Several names have been agreed on for the new technocrat government being compiled by Fatah and Hamas officials in Cairo, a party member told Ma’an on Tuesday.
From Gaza City, Fatah national relations official Diab Al-Loh assured that progress was being made in the now nearly three-week long wait for the announcement of a new government, following the signing of a unity deal on 4 May.
Al-Loh said none of the names would be announced until the government was set, and meetings between all factions were concluded.
"The meetings have moved on to a second stage," the official explained, "we are now talking about increasing national partnerships."
Delegates in Cairo are expected to name members of a transitional government of technocrats, form the outlines of the government agenda for the next year, and begin the process of reconciliation including setting in place mechanisms for the release of political prisoners and the reintegration of West Bank and Gaza security services.
The next meeting between Fatah and Hamas in Cairo is "soon," he told Ma’an, and will focus on the restructuring of the Palestine Liberation Organization’s Executive Committee.
Al-Loh said there had been no snags in the process, despite the time it has taken to make progress, elaborating only by saying "we need time and cooperation."
Delegates to Fatah and Hamas remain in Cairo to complete the unity process, following the signing of an agreement on 4 May. In the West Bank and Gaza, however, officials from other factions have complained that they are being boxed out of the process, and last week announced that they would not nominate candidates for the technocrat government.
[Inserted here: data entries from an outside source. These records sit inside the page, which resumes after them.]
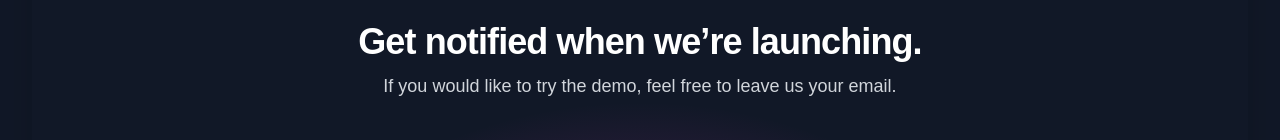
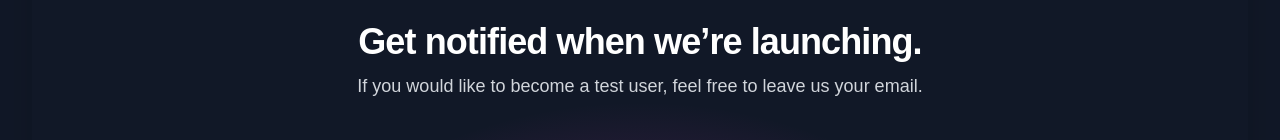
Before and after one commit to SimpleLuke/TeacherMateLandingPage, a React (Vite) app: page / in a window 1280 px wide. Shown: the part 3236-3376 px from the top of the page. Built offline with nearby package versions, Linux system fonts and the light colour scheme; a web font is replaced by a local one.

Commit message:
Update form

```diff
--- a/src/EmailList.jsx
+++ b/src/EmailList.jsx
@@ -7,9 +7,9 @@ export default function EmailList() {
             Get notified when we’re launching.
           </h2>
           <p className="mx-auto mt-2 max-w-xl text-center text-lg leading-8 text-gray-300">
-			If you would like to try the demo, feel free to leave us your email.
+			If you would like to become a test user, feel free to leave us your email.
           </p>
-          <form className="mx-auto mt-10 flex max-w-md gap-x-4">
+          <form name="email-list" method="POST" data-netlify="true" className="mx-auto mt-10 flex max-w-md gap-x-4">
             <label htmlFor="email-address" className="sr-only">
               Email address
             </label>
```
Faction leaders will meet in Gaza City on Tuesday for talks and discuss how to become better involved in the reconciliation process.
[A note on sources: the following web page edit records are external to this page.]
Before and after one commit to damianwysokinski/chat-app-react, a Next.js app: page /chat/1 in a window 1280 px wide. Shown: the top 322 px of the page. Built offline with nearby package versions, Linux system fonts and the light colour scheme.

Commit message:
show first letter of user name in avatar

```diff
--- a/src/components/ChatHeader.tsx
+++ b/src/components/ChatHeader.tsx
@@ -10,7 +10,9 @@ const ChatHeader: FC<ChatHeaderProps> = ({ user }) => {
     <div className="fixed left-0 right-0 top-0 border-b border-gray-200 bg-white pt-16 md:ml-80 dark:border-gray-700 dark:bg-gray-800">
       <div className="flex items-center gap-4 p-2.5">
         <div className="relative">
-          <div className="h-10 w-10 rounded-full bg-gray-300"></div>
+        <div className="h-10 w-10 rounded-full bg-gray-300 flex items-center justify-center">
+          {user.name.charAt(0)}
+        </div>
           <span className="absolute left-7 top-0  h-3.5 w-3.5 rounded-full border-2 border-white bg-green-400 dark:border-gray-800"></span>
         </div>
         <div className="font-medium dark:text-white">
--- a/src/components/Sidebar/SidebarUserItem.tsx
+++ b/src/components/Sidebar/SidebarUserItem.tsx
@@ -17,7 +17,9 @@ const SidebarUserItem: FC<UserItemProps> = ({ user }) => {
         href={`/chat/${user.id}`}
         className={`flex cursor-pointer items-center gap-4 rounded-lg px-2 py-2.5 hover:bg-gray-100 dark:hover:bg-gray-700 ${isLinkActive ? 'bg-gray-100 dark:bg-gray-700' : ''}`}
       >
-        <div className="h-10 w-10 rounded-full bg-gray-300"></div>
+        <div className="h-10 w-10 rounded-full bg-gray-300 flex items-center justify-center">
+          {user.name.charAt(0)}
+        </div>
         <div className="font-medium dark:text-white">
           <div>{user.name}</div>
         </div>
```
The unity deal ended five years of bitter rivalry following the dissolution of the unity government in 2007. Hamas had been elected into power in 2006, but boycotts by the international community and the resulting cessation of aid money to the government lead to its collapse and reformulation. Infighting lead to a near civil war in 2007, which saw Hamas oust Fatah in the Gaza Strip and form a government there, while Fatah took over rule of the West Bank.